Mistakes in campaigns are fatal. There is no time to recover.
Bill English ran a mistake-free campaign. In modern politics no one else who has taken over as Prime Minister has gone on to win the next election. It is a remarkable achievement. All the other parties made mistakes.
When Jacinda became Labour leader Bill English could have launched an attack pointing out her youth and inexperience. Bill held his nerve. Labour's policies were unchanged. He was sure before Election Day the stardust would wear off.
Jacinda made the best start for a new leader ever. If the election had been two weeks earlier she would be now moving into Premier House.
While Jacinda saved Labour, she and she alone, is responsible for their defeat - 36 per cent of the party vote for a major party is a defeat.
Jacinda's captain's call to say that a Labour victory would be a mandate to implement any tax and at any rate that a nameless, unelected, committee recommends was a huge blunder. Bill English recognises a gift when he sees one. The campaign in the last 10 days switched to who was the best economic manager, an issue National could not lose.
Te Ururoa Flavell does not recognise a gift. Labour without consultation with Maori announced a "royalty" on water.
It is potentially a bigger grab of Maori rights than Labour's confiscation of the foreshore. Flavell's response was he would "consult with iwi". If instead he had led a fight for Maori water rights the Maori Party could have won all seven Maori seats.
While credit goes to James Shaw for saving his party from oblivion, he was responsible for their disastrous fall. He still will not say benefit fraud is wrong. He has also lead the Greens to the extreme left and irrelevancy.
A Green Party that campaigned on the environment would make an attractive alternative for Bill English.
The increasingly bizarre promises for Northland lead me to pick that perhaps Northland was going back to National.
It was Winston's worst campaign. He skipped the minor leaders' debate, always a mistake.
Far from being a strong position Winston is in a terrible spot.
Every third party that has gone into coalition has lost its list seats in the next election and he no longer has an electorate safety net.
His choice is whether to give confidence and supply from the cross bench and perhaps survive or take ministerial office and inevitable defeat.
Joining an unstable coalition of the losers would probably mean that election defeat will come sooner.
We have been friends with cats for 10,000 years. We were never going to swap moggie for TOP.
David Seymour hoped by being an Under Secretary he could avoid the coalition curse. He was wrong.

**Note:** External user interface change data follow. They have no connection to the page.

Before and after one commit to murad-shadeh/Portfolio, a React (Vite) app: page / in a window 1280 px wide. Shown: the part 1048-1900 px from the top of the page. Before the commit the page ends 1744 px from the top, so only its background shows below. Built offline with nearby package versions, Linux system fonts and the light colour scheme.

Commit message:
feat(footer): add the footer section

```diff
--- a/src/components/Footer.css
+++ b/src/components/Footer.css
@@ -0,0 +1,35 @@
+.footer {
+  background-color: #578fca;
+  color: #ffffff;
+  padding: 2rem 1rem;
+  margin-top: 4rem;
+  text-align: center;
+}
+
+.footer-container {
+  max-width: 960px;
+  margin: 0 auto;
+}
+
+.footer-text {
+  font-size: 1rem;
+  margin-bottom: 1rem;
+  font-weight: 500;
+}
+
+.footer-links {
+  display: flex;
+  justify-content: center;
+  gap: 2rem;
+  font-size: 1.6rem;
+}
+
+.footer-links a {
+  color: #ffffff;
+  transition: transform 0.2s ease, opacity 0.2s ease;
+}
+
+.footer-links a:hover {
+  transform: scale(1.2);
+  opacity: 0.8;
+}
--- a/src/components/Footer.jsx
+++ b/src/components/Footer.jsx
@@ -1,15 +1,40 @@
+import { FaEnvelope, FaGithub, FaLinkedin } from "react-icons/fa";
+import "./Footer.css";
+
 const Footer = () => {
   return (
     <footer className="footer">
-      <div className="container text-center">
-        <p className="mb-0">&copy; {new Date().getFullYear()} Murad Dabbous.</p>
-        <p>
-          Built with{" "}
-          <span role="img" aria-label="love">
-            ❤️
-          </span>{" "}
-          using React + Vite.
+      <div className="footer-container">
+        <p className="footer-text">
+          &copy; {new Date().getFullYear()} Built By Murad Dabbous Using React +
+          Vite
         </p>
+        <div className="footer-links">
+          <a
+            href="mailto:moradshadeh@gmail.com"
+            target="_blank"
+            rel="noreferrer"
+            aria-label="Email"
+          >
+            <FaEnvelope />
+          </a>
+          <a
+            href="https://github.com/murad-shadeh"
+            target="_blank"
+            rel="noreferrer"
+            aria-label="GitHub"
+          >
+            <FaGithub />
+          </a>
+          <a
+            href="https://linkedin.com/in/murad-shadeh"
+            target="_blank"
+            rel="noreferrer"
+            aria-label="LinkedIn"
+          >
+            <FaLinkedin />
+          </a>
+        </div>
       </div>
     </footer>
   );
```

There are now hundreds of charter school children who are pleased that he was. With Epsom, Act lives to fight another day unlike the United Future party that has left for the future.